Victoria conveyancing on leasehold flats usually requires the purchaser’s solicitor submitting enquiries for the landlord to address. Although the landlord is not legally bound to answer such questions most will be willing to assist. They are entitled charge a reasonable administration fee for responding to questions or supplying documentation. There is no upper cap for such fees. The average costs for the paperwork that you are referring to is £350, in some transactions it exceeds £800. The management information fee invoiced by the landlord must be sent together with a summary of rights and obligations in respect of administration fees, otherwise the charge is technically not due. In reality one has little choice but to pay whatever is requested of you if you want to sell the property.
I have attempted and failed to negotiate with my landlord to extend my lease without getting anywhere. Can the Leasehold Valuation Tribunal decide on such matters? Can you recommend a Victoria conveyancing firm to assist?
Where there is a missing freeholder or if there is disagreement about the premium for a lease extension, under the relevant statutes it is possible to make an application to the Leasehold Valuation Tribunal to arrive at the sum to be paid.

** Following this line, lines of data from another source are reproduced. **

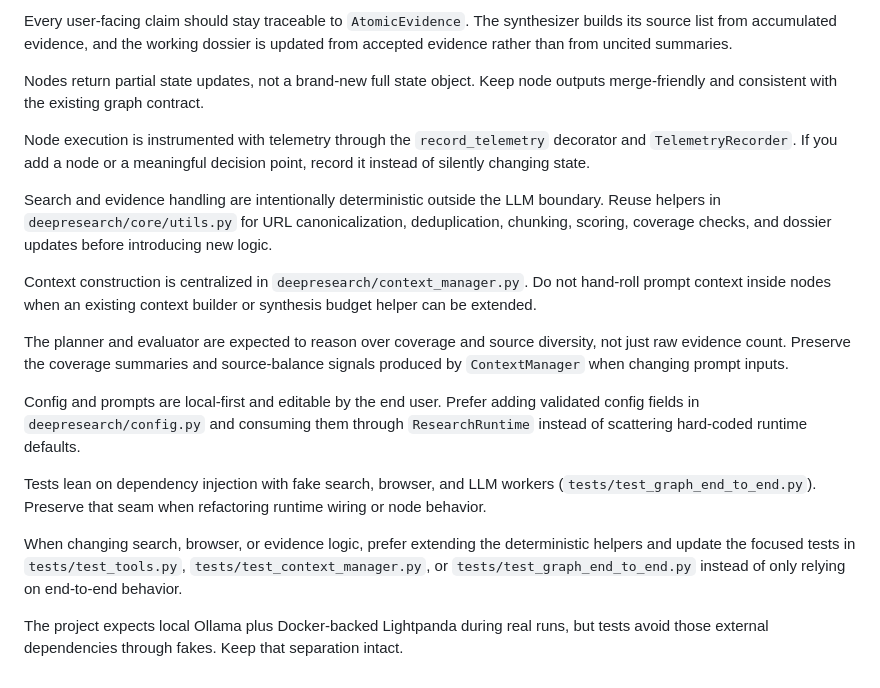
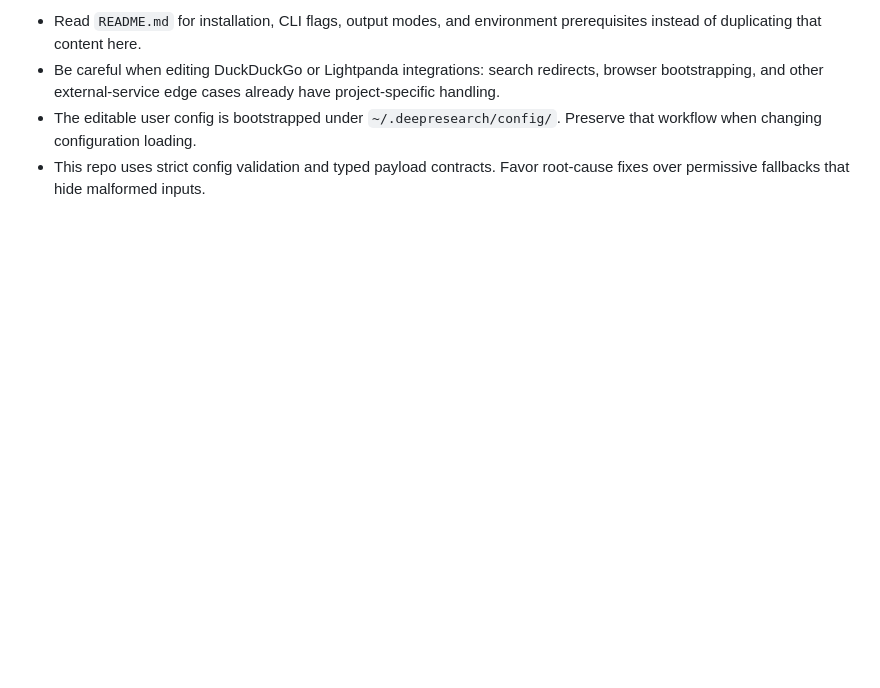
Before and after one commit to arrase/deepresearch, a Markdown page: .github/copilot-instructions.md, the part around one of its changes. Drawn GitHub-style; blank space fills up the shorter version.

```diff
--- a/.github/copilot-instructions.md
+++ b/.github/copilot-instructions.md
@@ -67,19 +33,4 @@ This codebase strongly prefers typed, validated payloads over ad hoc dictionarie
-Every user-facing claim should stay traceable to `AtomicEvidence`. The synthesizer builds its source list from accumulated evidence, and the working dossier is updated from accepted evidence rather than from uncited summaries.
-
-Nodes return partial state updates, not a brand-new full state object. Keep node outputs merge-friendly and consistent with the existing graph contract.
-
-Node execution is instrumented with telemetry through the `record_telemetry` decorator and `TelemetryRecorder`. If you add a node or a meaningful decision point, record it instead of silently changing state.
-
-Search and evidence handling are intentionally deterministic outside the LLM boundary. Reuse helpers in `deepresearch/core/utils.py` for URL canonicalization, deduplication, chunking, scoring, coverage checks, and dossier updates before introducing new logic.
-
-Context construction is centralized in `deepresearch/context_manager.py`. Do not hand-roll prompt context inside nodes when an existing context builder or synthesis budget helper can be extended.
-
-The planner and evaluator are expected to reason over coverage and source diversity, not just raw evidence count. Preserve the coverage summaries and source-balance signals produced by `ContextManager` when changing prompt inputs.
-
-Config and prompts are local-first and editable by the end user. Prefer adding validated config fields in `deepresearch/config.py` and consuming them through `ResearchRuntime` instead of scattering hard-coded runtime defaults.
-
-Tests lean on dependency injection with fake search, browser, and LLM workers (`tests/test_graph_end_to_end.py`). Preserve that seam when refactoring runtime wiring or node behavior.
-
-When changing search, browser, or evidence logic, prefer extending the deterministic helpers and update the focused tests in `tests/test_tools.py`, `tests/test_context_manager.py`, or `tests/test_graph_end_to_end.py` instead of only relying on end-to-end behavior.
-
-The project expects local Ollama plus Docker-backed Lightpanda during real runs, but tests avoid those external dependencies through fakes. Keep that separation intact.
+- Read `README.md` for installation, CLI flags, output modes, and environment prerequisites instead of duplicating that content here.
+- Be careful when editing DuckDuckGo or Lightpanda integrations: search redirects, browser bootstrapping, and other external-service edge cases already have project-specific handling.
+- The editable user config is bootstrapped under `~/.deepresearch/config/`. Preserve that workflow when changing configuration loading.
+- This repo uses strict config validation and typed payload contracts. Favor root-cause fixes over permissive fallbacks that hide malformed inputs.
```
Also changed, not shown: other parts of .github/copilot-instructions.md (+24 -58 lines).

An example of a Lease Extension case for a Victoria flat is Flats 12A & 19, Evelyn Mansions Carlisle Place in June 2009. The Tribunal held that the price to be paid for the new lease of Flat 12A is £168,824, For the other flat the price was set at £169,110 This case affected 2 flats. The the unexpired term as at the valuation date was 56 years.